'Anti Western' is probably my favorite track. It has a slightly country feel. Tracyanne and John trade vocals at their best here as she spurns the skirt chaser with this parting shot, 'You listen to rubbish I really despise and tell me that sand is just grit in your eyes.' Of course, taste in music is important when choosing someone. This is probably the second most arranged track on the disc and maybe because of the country feel, not very B & S esque.

'I don't do crowds' reprises the theme from the first track about budding relationships and how easily they can be sabotaged ''d like to have company during thunderstorms, 'd like you to fall for me but it would soon turn lousy and wrong.' The arrangement here is also pretty up front. It's the third most arranged track and they recycled an organ riff from another 70s chestnut, Rita Coolidge's cover of 'Your love is lifting me higher'

'The Sun on his back' has a stark intro with just drums and guitar and Tracyanne's strongest singing. It has a chiming guitar part that makes your head go from side to side like those poodles on the dashboard of your dad's car that builds nicely on the refrain to her object of admiration 'and I will wear a badge to show my delight.'

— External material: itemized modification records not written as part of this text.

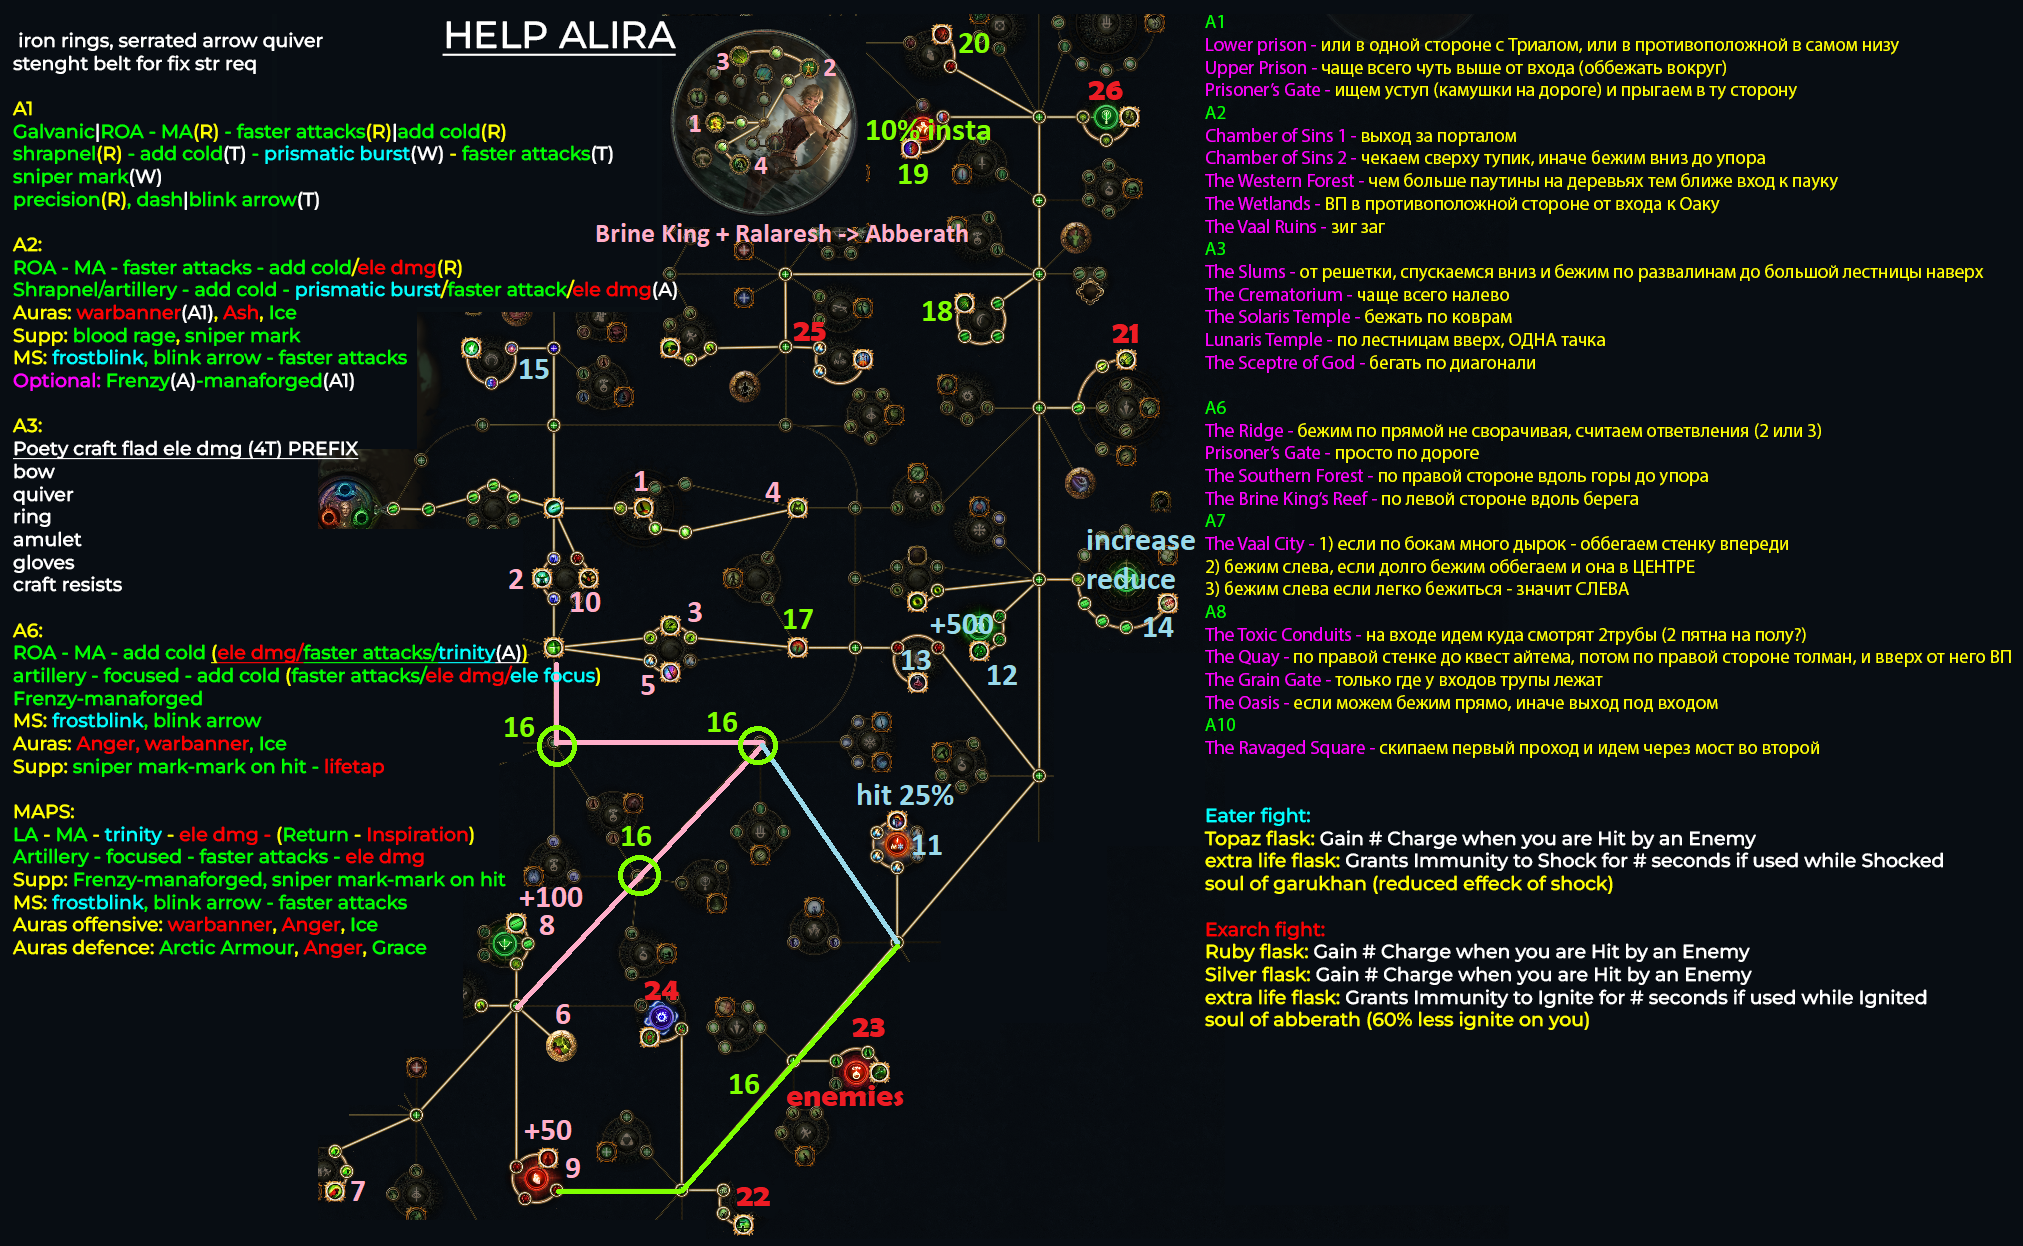
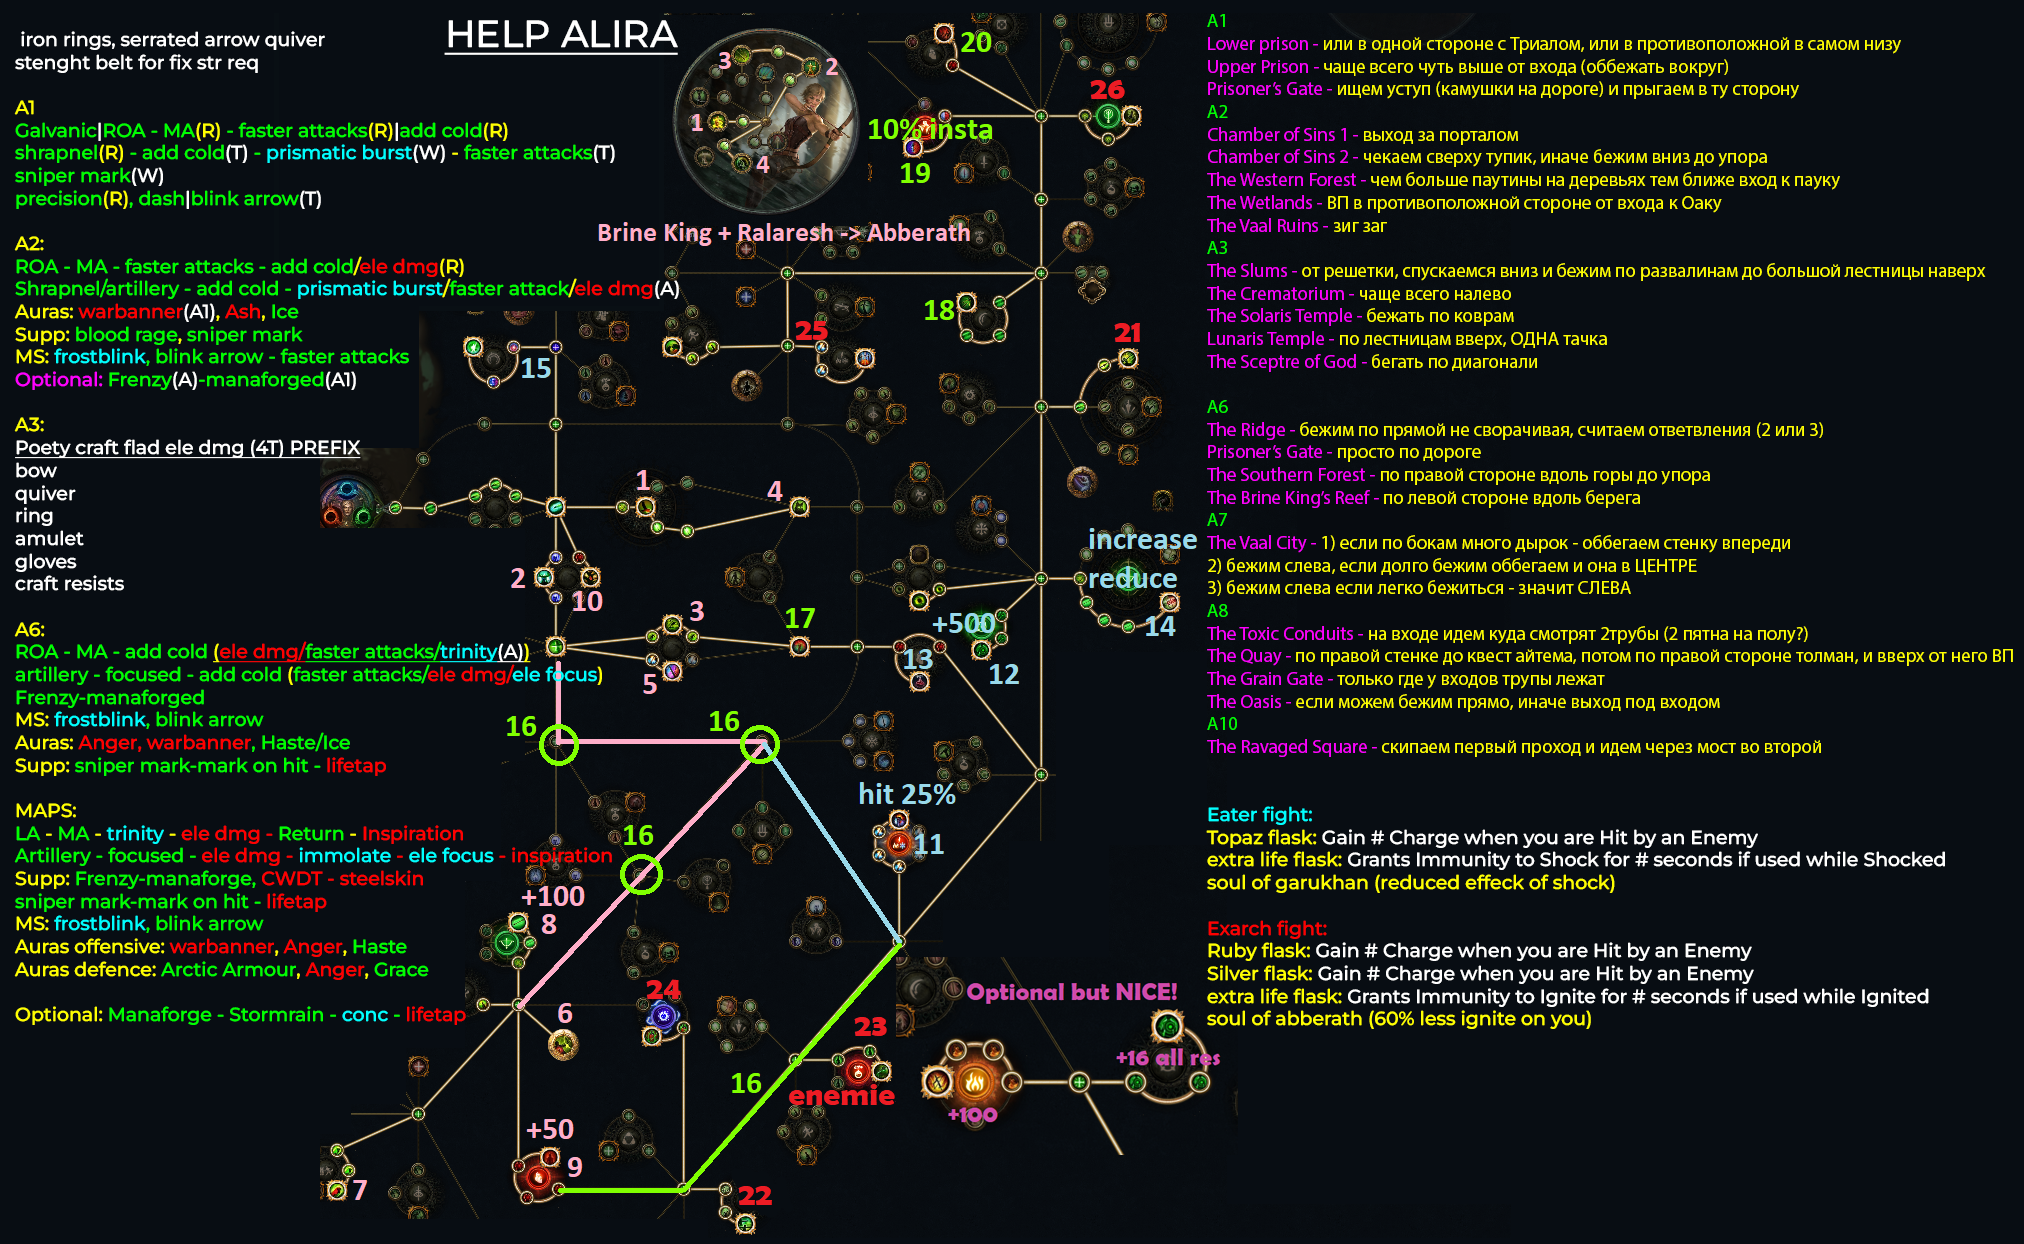
added new pages and content

diff --git a/trees.html b/trees.html
@@ -49,56 +49,56 @@
 	</aside>
 	<section>
 		<p class="aside-menu">
-		<p><redgem>"!tal d|gen|eec|non|o bl|s ac"</redgem></p></p>
-		<p><a href="https://poeplanner.com/a/AM5" target="_blank" style="text-decoration:none;"><redgem>Step 1 - Basic Tree</redgem></a></br>
-		Expedition, Essences and June are optional</br>
-			Torments, Exarch and Essences are at the end
-		</p>
+		<p><redgem>"!non|tal d|s ac|eec"</redgem></p></p>
+		<p><a href="https://poeplanner.com/a/uDg" target="_blank" style="text-decoration:none;"><redgem>Step 1 - Basic Tree</redgem></a></p>
 		<p><img src="images/atlas_start.png" style="height: 880px"></p><br>
-		<p><a href="https://poeplanner.com/a/Apx" target="_blank" style="text-decoration:none"><redgem>Step 2 - Legion + Beyond (слабенький MF)</redgem></a></p>
+
+
+
+		<p><a href="https://poeplanner.com/a/uD8" target="_blank" style="text-decoration:none"><redgem>112points Step 2 - Дешевый Legion</redgem></a></p>
+		<p><strong>Stream of Consciousness берем если нет скрабов, или на экспедицию и без него</strong></br>
+		11 Dunes + 1 Mesa</br>
 		<p><strong>Scarab:</strong></br>
 			Polished Legion Scarab (+1 legion)</br>
-			Polished Divination Scarab (+100% cards)</br>
-			Polished Reliquary scarab (+100% uniques)</br>
-			Polished Torment scarab (+5 torment spirits)</br>
 			<strong>Sextant:</strong></br>
 			Your Maps contain an additional Legion Encounter</br>
-			Splinters and Emblems dropped by Legion Monsters in your Maps are duplicated</br>
-			Slaying Enemies close together can attract monsters from Beyond this realm</br>
 			25% increased Magic Pack Size</br>
-		</p>
-		<p><a href="https://poeplanner.com/a/A4w" target="_blank" style="text-decoration:none"><redgem>Step 3  - FULL MF - Legion + Beyond (конверт кванты с вандерингом) </redgem></a></p>
-		<p><strong>Scarab:</strong></br>
-			Polished Legion Scarab (+1 legion)</br>
-			Polished Divination Scarab (+100% cards)</br>
-			Polished Reliquary scarab (+100% uniques)</br>
-			Polished Torment scarab (+5 torment spirits)</br>
-			<strong>Sextant:</strong></br>
-			Your Maps contain an additional Legion Encounter</br>
-			Splinters and Emblems dropped by Legion Monsters in your Maps are duplicated</br>
-			Slaying Enemies close together can attract monsters from Beyond this realm</br>
-			25% increased Magic Pack Size</br>
+			Gloom Shrine/50% shrine effects</br>
 		</p>
 
 
-		<p>Агромоф. Первые 2 дня</br>
-			Основа - https://poeplanner.com/a/Ag3</br>
-			Ритуалы + боксы - https://poeplanner.com/a/A49</br>
-			Экспедиция  - https://poeplanner.com/a/A4O</br>
-			Легионы + бричи - https://poeplanner.com/a/A4b</br>
-			Делириум - https://poeplanner.com/a/A41</br>
-			харвест - https://poeplanner.com/a/A4F</br>
-			синдикат - https://poeplanner.com/a/A4k</br>
 
-			После 2 дней - бигус фарм</br>
-			легионы + бричи - https://poeplanner.com/a/A5w</br>
-			Фарм сплинтеров делириум миррор - https://poeplanner.com/a/ARR</br>
-			экспедиция надутая - https://poeplanner.com/a/ARs</br>
-			босс раш - https://poeplanner.com/a/AR2</br>
-			Абисы - https://poeplanner.com/a/ARV</br>
-			конверт кванты + легионы + бейонды - https://poeplanner.com/a/A4r</br>
-			конверт кванты с вандерингом - https://poeplanner.com/a/A4w</br>
-		какой то мф с вандеринг пассом и конвертом. легионы + абис https://poeplanner.com/a/jO0</p>
+
+		<p><a href="https://maxroll.gg/poe/poe-atlas-tree/fhrf07gn" target="_blank" style="text-decoration:none"><redgem>128 points Step 3  - Full Legion + Expedition </redgem></a></p>
+		По возможности добавляем beyond на мапу compass + TORN VEIL все кольцо + Polish Div scarab 10с-</br>
+		<p><strong>Scarab:</strong></br>
+			Polished Legion Scarab (+1 legion)</br>
+			Rusted Expedition Scarab</br>
+			Rusted Sulphite Scarab</br>
+			<strong>Sextant:</strong></br>
+			Your Maps contain an additional Legion Encounter</br>
+			25% increased Magic Pack Size</br>
+			Gloom Shrine/50% shrine effects</br>
+		</p>
+
+		<p><a href="https://docs.google.com/spreadsheets/d/e/2PACX-1vR35NJkrhF1Zf9SZZOPlsdpqbTibL2AqOiZosya0NSjEN5A1Dx8a_MeQox9VDLQw3kB0ibZCNb_e6VJ/pubhtml#" target="_blank" style="text-decoration:none"><redgem>MF altases</redgem></a></p>
+		Для слабых билдов: без вандеринга и без бейондов, добавляем шрайны</br></br>
+
+
+		<p>АГРОМОРФ: Первые 2 дня атласы</br>
+			Основа https://poeplanner.com/a/Uu8</br>
+			Ритуал + Боксы - https://poeplanner.com/a/Uuk</br>
+			Экспедиция маппинг + боксы https://poeplanner.com/a/Uu2</br>
+			Конвенрт кванты + Легионы https://poeplanner.com/a/UuF</br>
+			Делириум https://poeplanner.com/a/Uuf</br>
+			Харвест https://poeplanner.com/a/UpJ</br>
+			Синдикат + Экспедиция https://poeplanner.com/a/UpD</br>
+			Ультиматум https://poeplanner.com/a/UpG</br>
+			3+ день фарм</br>
+			Легионы - https://poeplanner.com/a/Up7</br>
+			Фарм сплинтеров на симули - https://poeplanner.com/a/UpM</br>
+			Босс раш - https://poeplanner.com/a/Upq</br>
+			Вандеринг мф - https://poeplanner.com/a/Up0</p>
 
 
 	</section>

diff --git a/gear.html b/gear.html
@@ -48,10 +48,11 @@
 		</nav>
 	</aside>
 	<section>
-		<p><a href="https://vilsol.github.io/timeless-jewels/tree?jewel=2&conqueror=Rakiata&seed=11057&location=60735&mode=stats&stat=124&stat=144&stat=451&stat=573&stat=3873&stat=5808&stat=8169" target="_blank" style="text-decoration:none"><redgem>Lethal Pride Jewel</redgem></a></p>
+		<p><a href="https://vilsol.github.io/timeless-jewels/tree?jewel=2&conqueror=Rakiata&seed=11057&location=60735&mode=stats&stat=124&stat=144&stat=451&stat=573&stat=3873&stat=5808&stat=8169" target="_blank" style="text-decoration:none"><redgem>Lethal Pride Jewel double dmg</redgem></a></p>
+		<p><a href="https://maxroll.gg/poe/build-guides/lightning-arrow-deadeye-league-starter" target="_blank" style="text-decoration:none"><bluegem>Lightning Arrow Deadeye League Starter</bluegem></a></p>
 
 		<img src="images/LA_gear.png">
-		<img src="images/LA_TODO.png"align="top">
+		<img src="images/LA_tttt.png"align="top">
 
 
 	</section>

diff --git a/index.html b/index.html
@@ -48,7 +48,7 @@
 		</nav>
 	</aside>
 	<section>
-		<p><bluegem>-\w-.-|g-g-g|nne|rint</bluegem></p>
+<!--		<p><bluegem>-\w-.-|g-g-g|nne|rint</bluegem></p>-->
 
 		<p><img src="images/LA_1.png" width="1430px"></p>
 		<p><img src="images/scheme.png"></p>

'Double Feature' is the other quiet number on this disc. It starts out somber as the tom toms crash on the cymbals, almost overpowering her voice. The first half feels bleak until the break in the middle that lightens things up with a summery feel, (which is pervasive throughout most of this disc), but the rest of the song lyrics are decidedly not. I always like that combination of sweet vocals over bittersweet words. It's an apt metaphor for the endurance test that relationships, especially shaky ones, are. She sounds really down here, 'And our lives will fade as in darkness we will bathe.'

'Arrangements of Shape and Space' is a sunny instrumental that ends the disc. It's a nice bright spot after the bleakness of the last track. I rarely get through most instrumentals because I miss having words to sing along to, but this one circles pleasantly and overcomes the melancholy feeling of the previous track. It's a fine closer to what is a favorite pop album of mine.

---Tina Glyptis, April 9, 2002